A microchip ID is a small transmitter about the size of a grain of rice. When a scanner passes over it, a signal is emitted indicating the unique identification number of the chip. This tiny but sturdy little implant can reunite you with a lost pet, serve as proof of ownership in a dispute, or even mean the difference between euthanasia and medical care in an emergency. In many communities, it is not legal to own an unmicrochipped dog and in many communities shelters automatically microchip any pet that is released through its doors for adoption.
Microchipping has been around for over twenty years yet there is still some resistance to chipping in the pet-owning public. Hopefully the information listed below will help to clear up any confusion you may have regarding microchipping your pet. If you require any additional information or would like to schedule an appointment to have your pet "chipped", feel free to call our office.

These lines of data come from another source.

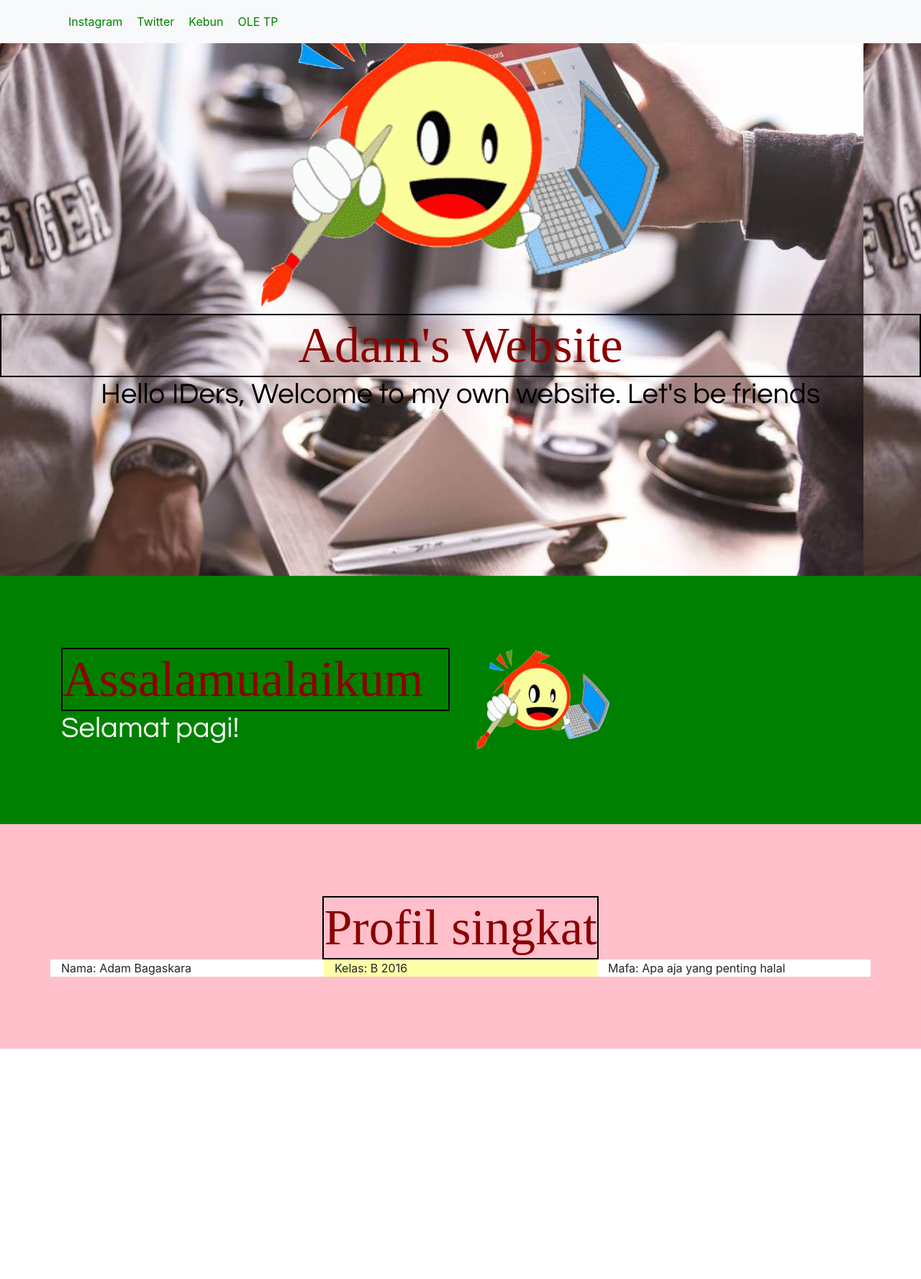
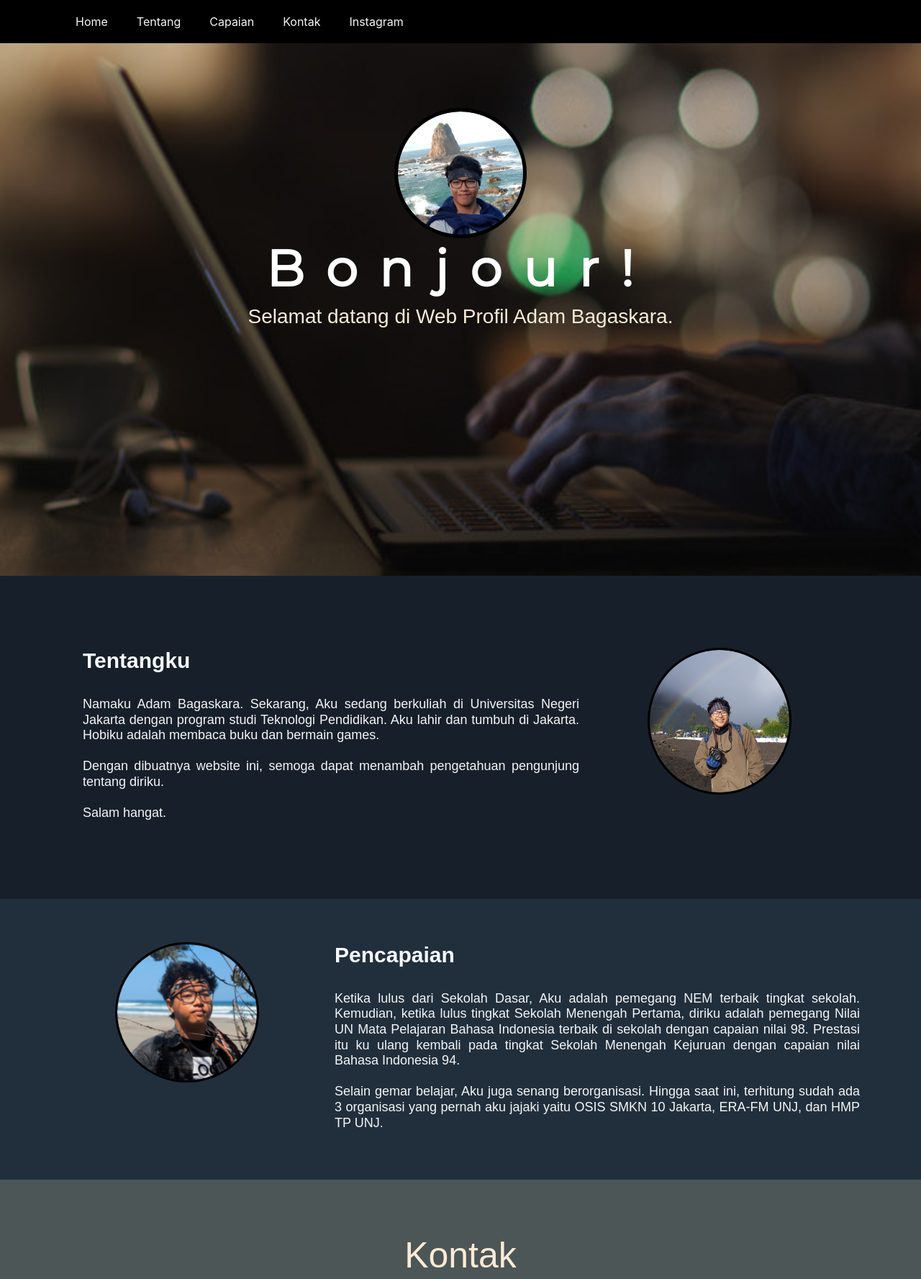
Before and after one commit to adambagaskara/tugasganteng2, a plain HTML site: page index.html in a window 1280 px wide. Shown: the top 1777 px of the page at 72% size. Before the commit the page ends 1457 px from the top, so only its background shows below. Drawn offline with nearby package versions, Linux system fonts and the light colour scheme.

Commit message:
Add files via upload

```diff
--- a/css/main.css
+++ b/css/main.css
@@ -3,38 +3,58 @@ body,html{
     margin:0 auto;
 }
 .link{
-    color:green;
-    padding: 10px 10px;
+    color:whitesmoke;
+    padding: 10px 20px;
 }
 .link:hover{
-    background: red;
+    background: ghostwhite;
+    color: black
 }
 .section1{
-    background: url(../img/maxresdefault.jpg);
+    background: url(../img/Blog2.jpg);
+    background-attachment: fixed;
+    background-color: #000;
+    background-position: 50% 0;
+    background-repeat: no-repeat;
+    background-size: cover;
+    display: table;
+    height: 100%;
+    overflow: hidden;
+    padding: 100px 0;
+    table-layout: fixed;
+    text-align: center;
     width: 100%;
-    height: 100%;
-    text-align: center
+    opacity: 1;
+    filter: alpha(opacity=50);
 }
 .judul{
-    font-family: bebas;
+    font-family: 'Montserrat', sans-serif;
     font-size: 70px;
-    color: darkred;
-    border: solid 2px black;
-    margin: auto;
-}.sub-judul{
-    font-family: century gothic;
-    font-size: 40px;
-    color: black;
+    color: white;
+    margin: center;
+    font-weight: 600;
+    letter-spacing: 30px;
+}
+.sub-judul{
+    font-family: arial;
+    font-size: 28px;
+    color: antiquewhite;
+    margin:  auto;
+}
+.sub-judul2{
+    font-family: arial;
+    font-size: 50px;
+    color: antiquewhite;
     margin:  auto;
 }
 .section2{
-    background: green;
-    padding: 100px 0px;
+    background: #17202A;
+    padding: 100px 100px;
     margin: auto;
 }
 .section3{
-    background: pink;
-    padding: 100px 0px;
+    background: #4D5656;
+    padding: 75px 0px;
 }
 .col-warna{
     background: #fff;
@@ -42,3 +62,48 @@ body,html{
 .col-warna2{
     background: #ffa;
 }
+.face{
+    border: 5px solid #000000;
+    border-radius: 50%;
+}
+.margin{
+    padding: 50px;
+}
+.face2{
+    border: 3px solid #000000;
+    border-radius: 50%;
+
+}
+.about{
+    font-family: arial;
+    font-size:30px;
+    font-weight:700;
+    color: ghostwhite
+}
+.about2{
+    font-family: sans-serif;
+    font-size: 18px;
+    font-weight: 500;
+    color: whitesmoke
+}
+.marginkanan{
+    padding: 0px;
+    text-align: center;
+}
+.kolom3{
+    min-height: 100px;
+    border: solid 0.6px #000000;
+    text-align: center;
+    padding:10px 0px;
+}
+.section4{
+    background: #212F3D;
+    padding: 60px 0px;
+}
+.footer{
+    background-color: black;
+    text-align: center;
+    color:white;
+    padding: 13px 13px;
+    font-size: 12px;
+}
--- a/index.html
+++ b/index.html
@@ -1,88 +1,163 @@
 <!doctype html>
 <html>
     <head>
-        <title>Profil</title>
+        <title>Web Profil - Adam</title>
         <meta name="viewport" content="width=device-width, initial-scale=1, minimum-scale=1">
+        <link rel="shortcut icon" href="img/favicon.ico" type="image/x-icon">
+        <link rel="icon" href="/favicon.ico" type="image/x-icon">
         <link rel="stylesheet" type="text/css" href="css/main.css">
         <link rel="stylesheet" href="css/bootstrap.min.css">
         <script src="js/jquery-v1-12-4.js"></script>
         <script src="js/bootstrap.min.js"></script>
         <link rel="stylesheet" href="https://use.fontawesome.com/releases/v5.3.1/css/all.css">
         <link rel="stylesheet" href="css/animate.css">
+        <link href="https://fonts.googleapis.com/css?family=Montserrat" rel="stylesheet">
     </head>
     <body>
         <!---navbar--->
-        <nav class="navbar navbar-expand-lg bg-light fixed-top">
+        <nav class="navbar navbar-dark fixed-top navbar-expand-lg" style="background-color: #000000;">
             <div class="container">
                 <button class="navbar-toggler" type="button" data-toggle="collapse" data-target="#navbarnya">
                     <i class="fas fa-align-justify"></i>
                 </button>
                 <div class="collapse navbar-collapse" id="navbarnya">
                     <div class="navbar-nav">
-                        <a class="link" href="http://www.instagram.com/adambagas/">Instagram </a>
-                        <a class="link" href="http://twitter.com/adambagaskara/">Twitter</a>
-                        <a class="link" href="http://www.instagram.com/kebunaksara/">Kebun</a>
-                        <a class="link" href="http://ilmupendidikan.net/oletp/">OLE TP</a>
+                        <a class="link" href="#home">Home</a>
+                        <a class="link" href="#home2">Tentang</a>
+                        <a class="link" href="#pencapaian">Capaian</a>
+                        <a class="link" href="#home3">Kontak</a>
+                        <a class="link" href="http://www.instagram.com/kebunaksara/">Instagram</a>
                     </div>
                 </div>
             </div>
         </nav>
         <!---section1--->
         <section class="section1" id="home">
-            <img src="img/logo.png">
-            <h1 class="judul">
-                Adam's Website
+            <div class="margin">
+            <img class= "face" src="img/crop2.png">
+            <h1 class="judul wow animated lightSpeedIn">
+                Bonjour!
             </h1>
-            <h2 class="sub-judul">
-                Hello IDers, Welcome to my own  website. Let's be friends
+            <h2 class="sub-judul wow animated zoomIn">
+                Selamat datang di Web Profil Adam Bagaskara.
             </h2>
+                </div>
         </section>
+
         <!---section2--->
         <section class="section2" id="home2">
             <div class="container">
 
                 <div class="row">
-                    <div class="col-md-6">
-                    <h1 class="judul">
-                        Assalamualaikum
+                    <div class="col-md-8" style="text-align: justify">
+                    <h1 class="about">
+                        Tentangku
                         </h1>
-                    <h2 class="sub-judul" style="color:whitesmoke">
-                        Selamat pagi!
+                        <br>
+                    <h2 class="about2">
+                        Namaku Adam Bagaskara. Sekarang, Aku sedang berkuliah di Universitas Negeri Jakarta dengan program studi Teknologi Pendidikan. Aku lahir dan tumbuh di Jakarta. Hobiku adalah membaca buku dan bermain games. <br><br>Dengan dibuatnya website ini, semoga dapat menambah pengetahuan pengunjung tentang diriku.
+                        <br>
+                        <br>
+                        Salam hangat.
                     </h2>
                         </div>
-                    <div class="col-md-6">
-                        <img src="img/logo.png" width="200px">
+                    <div class="col-md-4 marginkanan">
+                        <img class="face2" src="img/crop4.png" width="200px">
+                    </div>
 
-                    </div>
                 </div>
             </div>
         </section>
 
+        <section class="section4" id="pencapaian">
+            <div class="container">
+
+               <div class="row">
+
+                    <div class="col-md-4 marginkanan">
+                        <img class="face2" src="img/crop3.png" width="200px">
+                    </div>
+
+                    <div class="col-md-8 marginkanan" style="text-align: justify">
+                    <h1 class="about">
+                        Pencapaian
+                        </h1>
+                        <br>
+                    <h2 class="about2">
+                        Ketika lulus dari Sekolah Dasar, Aku adalah pemegang NEM terbaik tingkat sekolah. Kemudian, ketika lulus tingkat Sekolah Menengah Pertama, diriku adalah pemegang Nilai UN Mata Pelajaran Bahasa Indonesia terbaik di sekolah dengan capaian nilai 98. Prestasi itu ku ulang kembali pada tingkat Sekolah Menengah Kejuruan dengan capaian nilai Bahasa Indonesia 94. <br><br>Selain gemar belajar, Aku juga senang berorganisasi. Hingga saat ini, terhitung sudah ada 3 organisasi yang pernah aku jajaki yaitu OSIS SMKN 10 Jakarta, ERA-FM UNJ, dan HMP TP UNJ.
+                    </h2>
+                        </div>
+
+                </div>
+                </div>
+
+        </section>
 
         <!---section3--->
         <section class="section3" id="home3">
             <div class="container">
                 <div class="row">
-                    <h1 class="judul">
-                            Profil singkat
+                    <h1 class="sub-judul2 wow fadeInLeftBig animated">
+                            Kontak
                             </h1>
                 </div>
 
                 <div class="row">
-                   <div class="col col-warna">
-                    Nama: Adam Bagaskara
+                    <div class="col-md-4 wow animated infinite pulse" style="margin-top:20px;">
+                        <div class="kolom3">
+                            <i class="fab fa-instagram fa-3x heading-1"></i>
+                            <h2 class="heading-2">Instagram</h2>
+                            <h3 class="heading-3" style="text-align:center;margin:20px 10px;color:#fff;">
+                                @adambagas
+                            </h3>
+                        </div>
                     </div>
-                        <div class="col col-warna2">
-                        Kelas: B 2016
+                    <div class="col-md-4 wow animated infinite pulse" style="margin-top:20px;">
+                        <div class="kolom3">
+                            <i class="fab fa-twitter fa-3x heading-1"></i>
+                            <h2 class="heading-2">Twitter</h2>
+                            <h3 class="heading-3" style="text-align:center;margin:20px 10px;color:#fff;">
+                                @AdamBagaskara
+                            </h3>
                         </div>
-                            <div class="col col-warna">
-                            Mafa: Apa aja yang penting halal
-                            </div>
+                    </div>
+                    <div class="col-md-4 wow animated infinite pulse " style="margin-top:20px;">
+                        <div class="kolom3">
+                            <i class="fab fa-steam fa-3x heading-1"></i>
+                            <h2 class="heading-2">Steam</h2>
+                            <h3 class="heading-3" style="text-align:center;margin:20px 10px;color:#fff;">
+                                adambagaskara
+                            </h3>
+                        </div>
+                    </div>
                 </div>
-        </div>
-
+            </div>
 
         </section>
 
+         <section class="footer"> Made with ❤ & ☕ in Jakarta · © ABSolution, Inc. </section>
+
+        <script type="text/javascript" src="js/wow.min.js"></script>
+        <script type="text/javascript">
+         new WOW().init();
+        </script>
+        <script src="https://ajax.googleapis.com/ajax/libs/jquery/3.3.1/jquery.min.js"></script>
+<script>
+$(document).ready(function(){
+
+  $("a").on('click', function(event) {
+    if (this.hash !== "") {
+      event.preventDefault();
+      var hash = this.hash;
+      $('html, body').animate({
+        scrollTop: $(hash).offset().top
+      }, 900, function(){
+        window.location.hash = hash;
+      });
+    }
+  });
+});
+</script>
+
     </body>
 </html>
```
Also changed, not shown: img/Blog2.jpg (added), img/crop.png (added), img/crop2.png (added), img/crop3.png (added), img/crop4.png (added), img/favicon.ico (added).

Microchip Implantation: Basically a Shot
The microchip ID is small enough to pass through a fairly large needle made for this purpose. Microchips are generally shipped in an individually packaged syringe made for chip implantation. Implantation is basically a shot and, if you like, it can be done in the examination room while you watch. The needle is fairly large so sometimes there is a yipe but, more often then not, the reaction is minimal. Chips can be implanted in newborn animals to assist in telling them apart. Some people like to wait until the pet is being spayed or neutered so as to be anesthetized for the rather large needle but waiting runs the risk of the pet escaping unidentified so it is a good idea to implant the chip as soon as possible.
A common misconception is that the chip implantation requires surgery. In fact, a chip can be implanted in a matter of seconds while you wait.
What Information is Encoded on the Chip?
Only the unique identification number is encoded on the chip. None of your personal information is on the chip. The chip number is similar to a vehicle identification number on a car. It is registered in a central registry just as a car is registered and it is the central registry that has your personal information (name, address, phone number, alternate contact, pet description etc.).
Can a Microchip be Used to Locate a Lost Pet?
No. A microchip is not a location device. At the present time, GPS collars are available but their use is limited by the fact that a collar can be removed or can come off.
A microchip is an identification device, not a locator.
How Much Will it Cost to Have the Microchip Number Registered?
At Polk County Animal Hospital, the cost of a microchip implant also includes the registration fee with HomeAgain. In other words, your pet's microchip comes with a lifetime registration in the database as well as one year of HomeAgain membership.
Still have questions? Call our office to discuss any questions or concerns you may have regarding microchipping. A staff member will be happy to assist you.